(Difference listings)
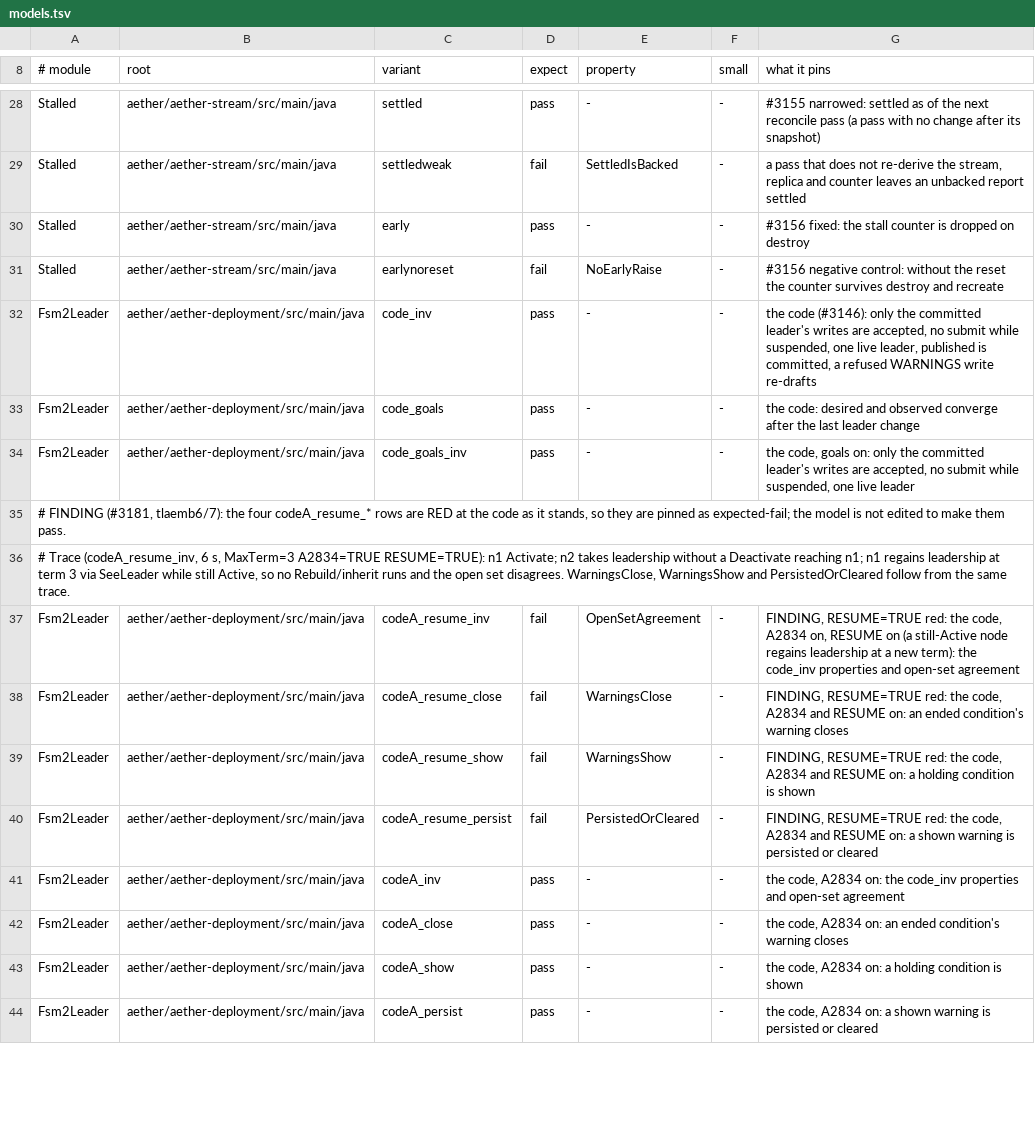
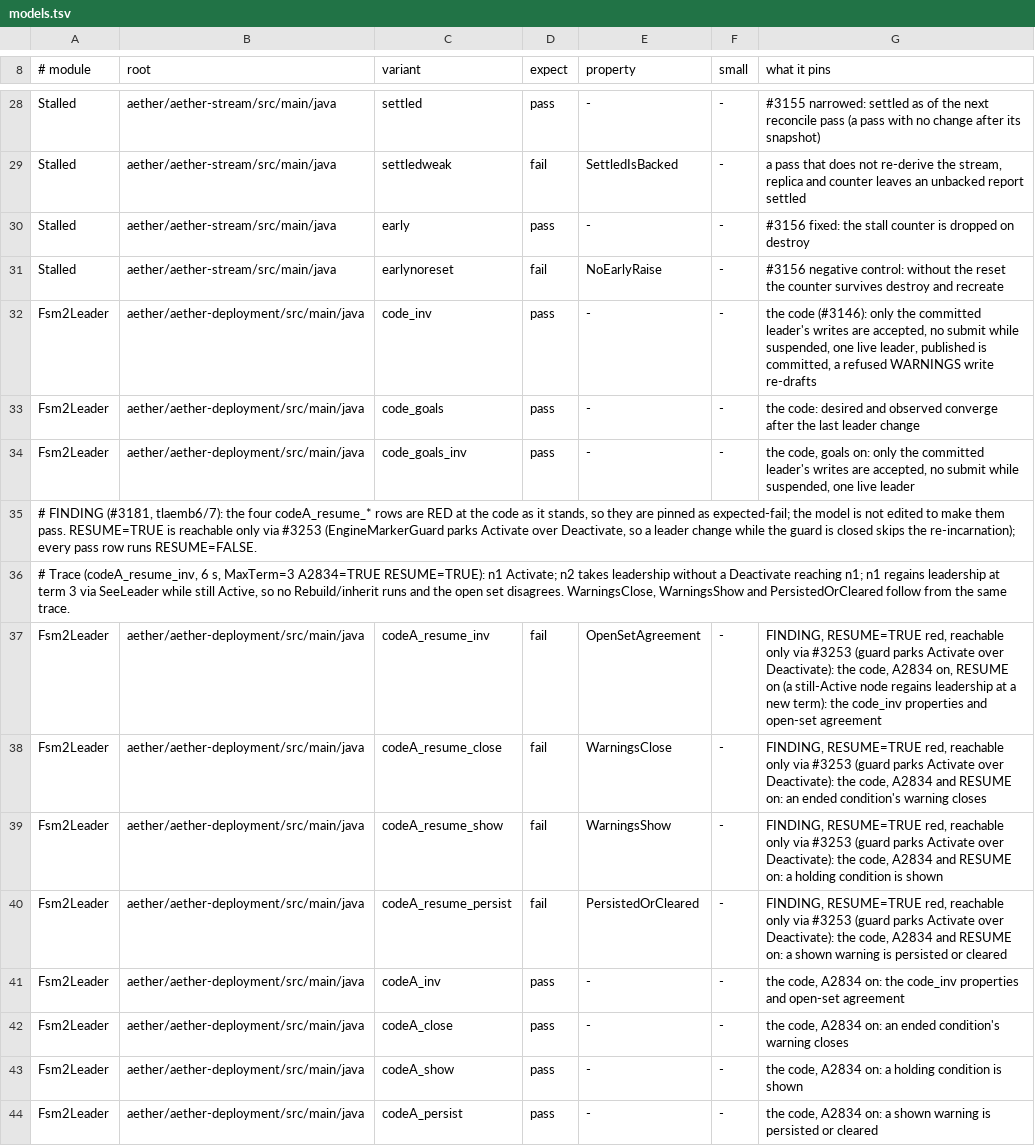
Before and after one commit to pragmaticalabs/pragmatica, a TSV file: tools/tla/models.tsv, drawn as a sheet; only a part is shown, gaps mark what is left out; the diff covers the shown part only.

Commit message:
feat: Fsm2Leader TLA+ model at the #3175 marker mechanism (TLC pending)

```diff
--- a/tools/tla/models.tsv
+++ b/tools/tla/models.tsv
@@ -34,8 +34,8 @@ Fsm2Leader	aether/aether-deployment/src/main/java	code_goals	pass	-	-	the code:
 Fsm2Leader	aether/aether-deployment/src/main/java	code_goals_inv	pass	-	-	the code, goals on: only the committed leader's writes are accepted, no submit while suspended, one live leader
-# FINDING (#3181, tlaemb6/7): the four codeA_resume_* rows are RED at the code as it stands, so they are pinned as expected-fail; the model is not edited to make them pass.
+# FINDING (#3181, tlaemb6/7): the four codeA_resume_* rows are RED at the code as it stands, so they are pinned as expected-fail; the model is not edited to make them pass. RESUME=TRUE is reachable only via #3253 (EngineMarkerGuard parks Activate over Deactivate, so a leader change while the guard is closed skips the re-incarnation); every pass row runs RESUME=FALSE.
 # Trace (codeA_resume_inv, 6 s, MaxTerm=3 A2834=TRUE RESUME=TRUE): n1 Activate; n2 takes leadership without a Deactivate reaching n1; n1 regains leadership at term 3 via SeeLeader while still Active, so no Rebuild/inherit runs and the open set disagrees. WarningsClose, WarningsShow and PersistedOrCleared follow from the same trace.
-Fsm2Leader	aether/aether-deployment/src/main/java	codeA_resume_inv	fail	OpenSetAgreement	-	FINDING, RESUME=TRUE red: the code, A2834 on, RESUME on (a still-Active node regains leadership at a new term): the code_inv properties and open-set agreement
-Fsm2Leader	aether/aether-deployment/src/main/java	codeA_resume_close	fail	WarningsClose	-	FINDING, RESUME=TRUE red: the code, A2834 and RESUME on: an ended condition's warning closes
-Fsm2Leader	aether/aether-deployment/src/main/java	codeA_resume_show	fail	WarningsShow	-	FINDING, RESUME=TRUE red: the code, A2834 and RESUME on: a holding condition is shown
-Fsm2Leader	aether/aether-deployment/src/main/java	codeA_resume_persist	fail	PersistedOrCleared	-	FINDING, RESUME=TRUE red: the code, A2834 and RESUME on: a shown warning is persisted or cleared
+Fsm2Leader	aether/aether-deployment/src/main/java	codeA_resume_inv	fail	OpenSetAgreement	-	FINDING, RESUME=TRUE red, reachable only via #3253 (guard parks Activate over Deactivate): the code, A2834 on, RESUME on (a still-Active node regains leadership at a new term): the code_inv properties and open-set agreement
+Fsm2Leader	aether/aether-deployment/src/main/java	codeA_resume_close	fail	WarningsClose	-	FINDING, RESUME=TRUE red, reachable only via #3253 (guard parks Activate over Deactivate): the code, A2834 and RESUME on: an ended condition's warning closes
+Fsm2Leader	aether/aether-deployment/src/main/java	codeA_resume_show	fail	WarningsShow	-	FINDING, RESUME=TRUE red, reachable only via #3253 (guard parks Activate over Deactivate): the code, A2834 and RESUME on: a holding condition is shown
+Fsm2Leader	aether/aether-deployment/src/main/java	codeA_resume_persist	fail	PersistedOrCleared	-	FINDING, RESUME=TRUE red, reachable only via #3253 (guard parks Activate over Deactivate): the code, A2834 and RESUME on: a shown warning is persisted or cleared
 Fsm2Leader	aether/aether-deployment/src/main/java	codeA_inv	pass	-	-	the code, A2834 on: the code_inv properties and open-set agreement
```
Also changed, not shown: 9 added rows and 4 edited cells elsewhere in this file, 8 other files.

— Problem details —
From the first line to the last, write out the data exactly, dropping any pictures.

— Result of this exercise —
Before and after one commit to pragmaticalabs/pragmatica, a TSV file: tools/tla/models.tsv, drawn as a sheet; only a part is shown, gaps mark what is left out; the diff covers the shown part only.

Commit message:
feat: Fsm2Leader TLA+ model at the #3175 marker mechanism (TLC pending)

```diff
--- a/tools/tla/models.tsv
+++ b/tools/tla/models.tsv
@@ -34,8 +34,8 @@ Fsm2Leader	aether/aether-deployment/src/main/java	code_goals	pass	-	-	the code:
 Fsm2Leader	aether/aether-deployment/src/main/java	code_goals_inv	pass	-	-	the code, goals on: only the committed leader's writes are accepted, no submit while suspended, one live leader
-# FINDING (#3181, tlaemb6/7): the four codeA_resume_* rows are RED at the code as it stands, so they are pinned as expected-fail; the model is not edited to make them pass.
+# FINDING (#3181, tlaemb6/7): the four codeA_resume_* rows are RED at the code as it stands, so they are pinned as expected-fail; the model is not edited to make them pass. RESUME=TRUE is reachable only via #3253 (EngineMarkerGuard parks Activate over Deactivate, so a leader change while the guard is closed skips the re-incarnation); every pass row runs RESUME=FALSE.
 # Trace (codeA_resume_inv, 6 s, MaxTerm=3 A2834=TRUE RESUME=TRUE): n1 Activate; n2 takes leadership without a Deactivate reaching n1; n1 regains leadership at term 3 via SeeLeader while still Active, so no Rebuild/inherit runs and the open set disagrees. WarningsClose, WarningsShow and PersistedOrCleared follow from the same trace.
-Fsm2Leader	aether/aether-deployment/src/main/java	codeA_resume_inv	fail	OpenSetAgreement	-	FINDING, RESUME=TRUE red: the code, A2834 on, RESUME on (a still-Active node regains leadership at a new term): the code_inv properties and open-set agreement
-Fsm2Leader	aether/aether-deployment/src/main/java	codeA_resume_close	fail	WarningsClose	-	FINDING, RESUME=TRUE red: the code, A2834 and RESUME on: an ended condition's warning closes
-Fsm2Leader	aether/aether-deployment/src/main/java	codeA_resume_show	fail	WarningsShow	-	FINDING, RESUME=TRUE red: the code, A2834 and RESUME on: a holding condition is shown
-Fsm2Leader	aether/aether-deployment/src/main/java	codeA_resume_persist	fail	PersistedOrCleared	-	FINDING, RESUME=TRUE red: the code, A2834 and RESUME on: a shown warning is persisted or cleared
+Fsm2Leader	aether/aether-deployment/src/main/java	codeA_resume_inv	fail	OpenSetAgreement	-	FINDING, RESUME=TRUE red, reachable only via #3253 (guard parks Activate over Deactivate): the code, A2834 on, RESUME on (a still-Active node regains leadership at a new term): the code_inv properties and open-set agreement
+Fsm2Leader	aether/aether-deployment/src/main/java	codeA_resume_close	fail	WarningsClose	-	FINDING, RESUME=TRUE red, reachable only via #3253 (guard parks Activate over Deactivate): the code, A2834 and RESUME on: an ended condition's warning closes
+Fsm2Leader	aether/aether-deployment/src/main/java	codeA_resume_show	fail	WarningsShow	-	FINDING, RESUME=TRUE red, reachable only via #3253 (guard parks Activate over Deactivate): the code, A2834 and RESUME on: a holding condition is shown
+Fsm2Leader	aether/aether-deployment/src/main/java	codeA_resume_persist	fail	PersistedOrCleared	-	FINDING, RESUME=TRUE red, reachable only via #3253 (guard parks Activate over Deactivate): the code, A2834 and RESUME on: a shown warning is persisted or cleared
 Fsm2Leader	aether/aether-deployment/src/main/java	codeA_inv	pass	-	-	the code, A2834 on: the code_inv properties and open-set agreement
```
Also changed, not shown: 9 added rows and 4 edited cells elsewhere in this file, 8 other files.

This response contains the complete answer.